Philadelphia’s defensive coordinator Billy Davis. He’s the guy behind the scheme that got torched by a Tampa Bay team that scored 48 points the previous three games and … oh, yeah, became the first road club in NFL history to have a quarterback throw for five TDs and a back run for 200 or more yards.
Cincinnnati DT Domata Peko. It was his unsportsmanlike penalty that guaranteed a last-second field goal for Arizona. Simulating snap signals is not allowed, and someone pass the word to Peko. No, on second thought, don’t. He said he was just yelling to teammates to “get set,” with coach Marvin Lewis — who labeled the call “ridiculous” — backing up his player. In any case, the damage was done. The penalty helped send the Bengals to their second straight loss.
Philadelphia coach Chip Kelly/ San Diego coach Mike McCoy. Their teams aren’t getting better. They’re getting worse. And Sunday was rock bottom. Not only did both get blown out, but there was more action on the sidelines than in the huddle — with Mark Sanchez and Darren Sproles upset with each other in Philadelphia and Antonio Gates and Philip Rivers in a sideline tiff in San Diego. Someone dial 911.
THIS WEEK’S CANTON INDUCTEE(S)
Carolina QB Cam Newton/Tampa Bay QB Jameis Winston. It’s hard to separate the two with what they did Sunday … so we won’t. Newton throws for five touchdowns; so does Winston. Newton throws for four first-half TDs, so does Winston – joining Marcus Mariota as the only rookies in NFL history to do that.
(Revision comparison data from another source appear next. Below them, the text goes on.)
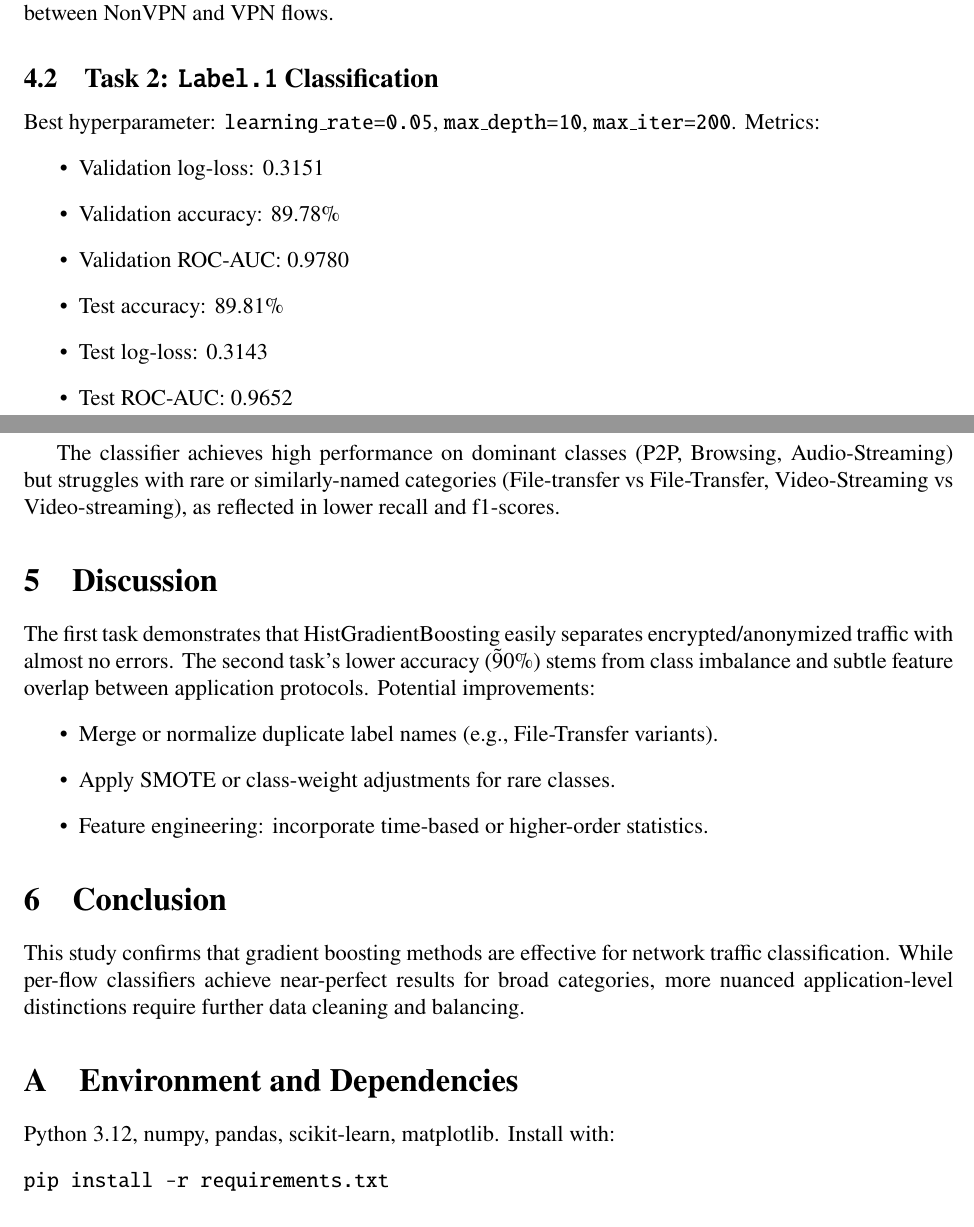
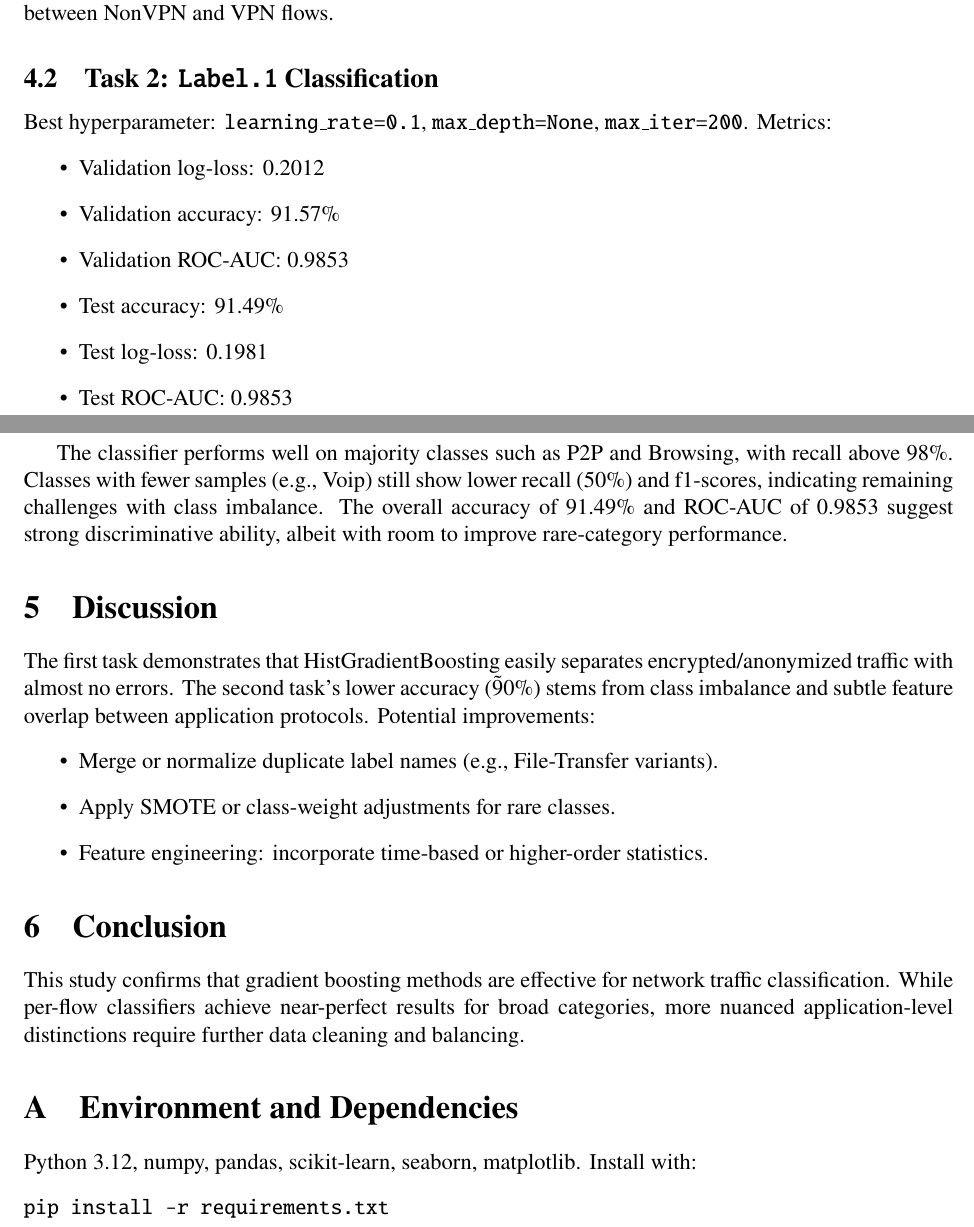
Before and after one commit to satishjhanwer/darknet-data-classifier, a LaTeX paper (report.tex): two parts of pages 8 and 10 of 10 before the commit and two parts of pages 7 and 9 of 9 after it, joined at a grey line, cut so that both start at the same text. Compiled offline with pdfLaTeX.

Commit message:
chore: updated report laTeX and latest code

```diff
--- a/report.tex
+++ b/report.tex
@@ -15,8 +15,6 @@
 \usepackage{booktabs}
 \usepackage{tikz}
 \usepackage{ragged2e}
-
-\captionsetup[table]{skip=10pt}
 
 \lstset{
   frame=single,
@@ -143,14 +141,14 @@ Figure~\ref{fig:cm_label} and Figure~\ref{fig:roc_label} illustrate confusion an
 Classification report shows near-perfect precision/recall across all four classes, with minor confusion between NonVPN and VPN flows.
 
 \subsection{Task 2: \texttt{Label.1} Classification}
-Best hyperparameter: \texttt{learning\_rate=0.05}, \texttt{max\_depth=10}, \texttt{max\_iter=200}. Metrics:
+Best hyperparameter: \texttt{learning\_rate=0.1}, \texttt{max\_depth=None}, \texttt{max\_iter=200}. Metrics:
 \begin{itemize}
-  \item Validation log-loss: 0.3151
-  \item Validation accuracy: 89.78\%
-  \item Validation ROC-AUC: 0.9780
-  \item Test accuracy: 89.81\%
-  \item Test log-loss: 0.3143
-  \item Test ROC-AUC: 0.9652
+  \item Validation log-loss: 0.2012
+  \item Validation accuracy: 91.57\%
+  \item Validation ROC-AUC: 0.9853
+  \item Test accuracy: 91.49\%
+  \item Test log-loss: 0.1981
+  \item Test ROC-AUC: 0.9853
 \end{itemize}
 
 \begin{figure}[H]
@@ -166,11 +164,10 @@ Best hyperparameter: \texttt{learning\_rate=0.05}, \texttt{max\_depth=10}, \text
   \caption{ROC curves (one-vs-rest) for \texttt{Label.1}.}
   \label{fig:roc_label1}
 \end{figure}
-
-The classifier achieves high performance on dominant classes (P2P, Browsing, Audio-Streaming) but struggles with rare or similarly-named categories (File-transfer vs File-Transfer, Video-Streaming vs Video-streaming), as reflected in lower recall and f1-scores.
+The classifier performs well on majority classes such as P2P and Browsing, with recall above 98\%. Classes with fewer samples (e.g., Voip) still show lower recall (50\%) and f1-scores, indicating remaining challenges with class imbalance. The overall accuracy of 91.49\% and ROC-AUC of 0.9853 suggest strong discriminative ability, albeit with room to improve rare-category performance.
 
 \section{Discussion}
-The first task demonstrates that HistGradientBoosting easily separates encrypted/anonymized traffic with almost no errors. The second task’s lower accuracy (\~90\%) stems from class imbalance and subtle feature overlap between application protocols. Potential improvements:
+The first task demonstrates that HistGradientBoosting easily separates encrypted/anonymized traffic with almost no errors. The second task's lower accuracy (\~90\%) stems from class imbalance and subtle feature overlap between application protocols. Potential improvements:
 \begin{itemize}
   \item Merge or normalize duplicate label names (e.g., File-Transfer variants).
   \item Apply SMOTE or class-weight adjustments for rare classes.
@@ -182,7 +179,7 @@ This study confirms that gradient boosting methods are effective for network tra
 
 \appendix
 \section{Environment and Dependencies}
-Python 3.12, numpy, pandas, scikit-learn, matplotlib. Install with:
+Python 3.12, numpy, pandas, scikit-learn, seaborn, matplotlib. Install with:
 \begin{verbatim}
 pip install -r requirements.txt
 \end{verbatim}
```
Also changed, not shown: report.tex (2 more changed lines).
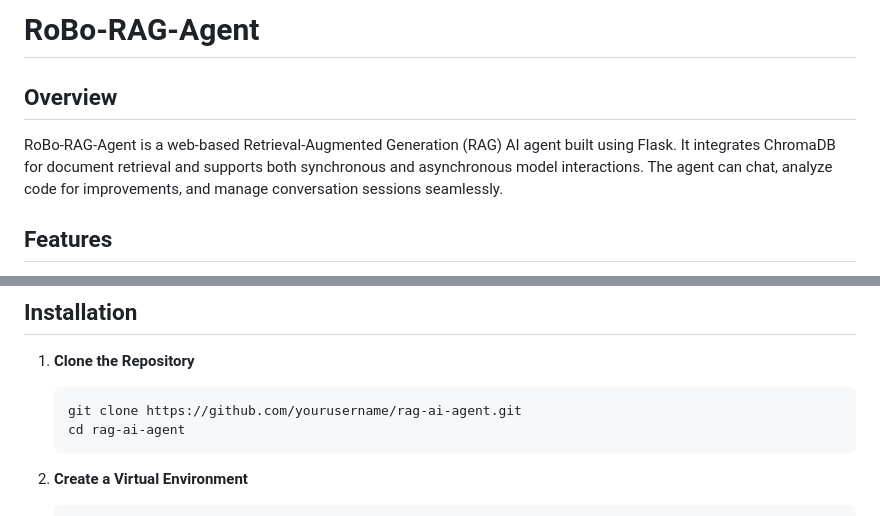
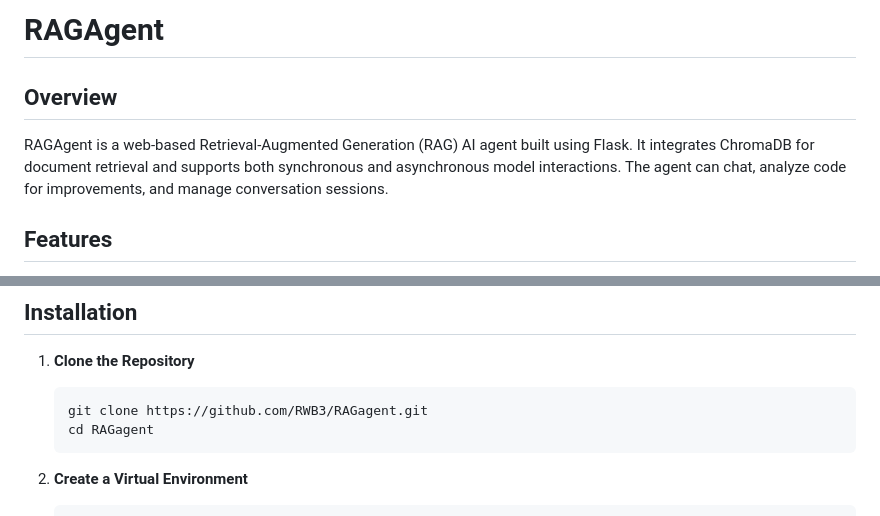
Before and after one commit to RWB3/RAGagent, a Markdown page: README.md, 2 parts joined by grey strips. Drawn GitHub-style.

````diff
--- a/README.md
+++ b/README.md
@@ -1,8 +1,8 @@
-# RoBo-RAG-Agent
+# RAGAgent
 
 ## Overview
 
-RoBo-RAG-Agent is a web-based Retrieval-Augmented Generation (RAG) AI agent built using Flask. It integrates ChromaDB for document retrieval and supports both synchronous and asynchronous model interactions. The agent can chat, analyze code for improvements, and manage conversation sessions seamlessly.
+RAGAgent is a web-based Retrieval-Augmented Generation (RAG) AI agent built using Flask. It integrates ChromaDB for document retrieval and supports both synchronous and asynchronous model interactions. The agent can chat, analyze code for improvements, and manage conversation sessions.
 
 ## Features
 
@@ -32,8 +32,8 @@ RoBo-RAG-Agent is a web-based Retrieval-Augmented Generation (RAG) AI agent buil
 1. **Clone the Repository**
 
    ```bash
-   git clone https://github.com/yourusername/rag-ai-agent.git
-   cd rag-ai-agent
+   git clone https://github.com/RWB3/RAGagent.git
+   cd RAGagent
    ```
 
 2. **Create a Virtual Environment**
````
Winston throws for 246 yards; Newton throws for 246. No interceptions for Cam; no interceptions for Winston. Cam wins in a laugher; so does Winston. I think you get the idea.
“It’s just the nature of the game, man. Stuff like this happens. So you’ve just got to stand tall and get through it.” – Baltimore QB Joe Flacco on his season-ending injury.
0-5 – Kirk Cousins’ road record
4—Straight J.J. Watt 10-sack seasons
4 – Lost fumbles by Washington’s Matt Jones
5 – St. Louis turnovers
6 – Adrian Peterson fumbles this year, all at home
11 — Tyler Eifert touchdowns
12 – Pass-interference penalties by Baltimore this season, most in the league
14 – Yards rushing by Washington
15 – Punts in the St. Louis-Baltimore game
50 – Dez Bryant-Tony Romo TDs, most in Dallas history
137 – Consecutive starts by Joe Flacco, including the playoffs
255 — Yards from scrimmage by Thomas Rawls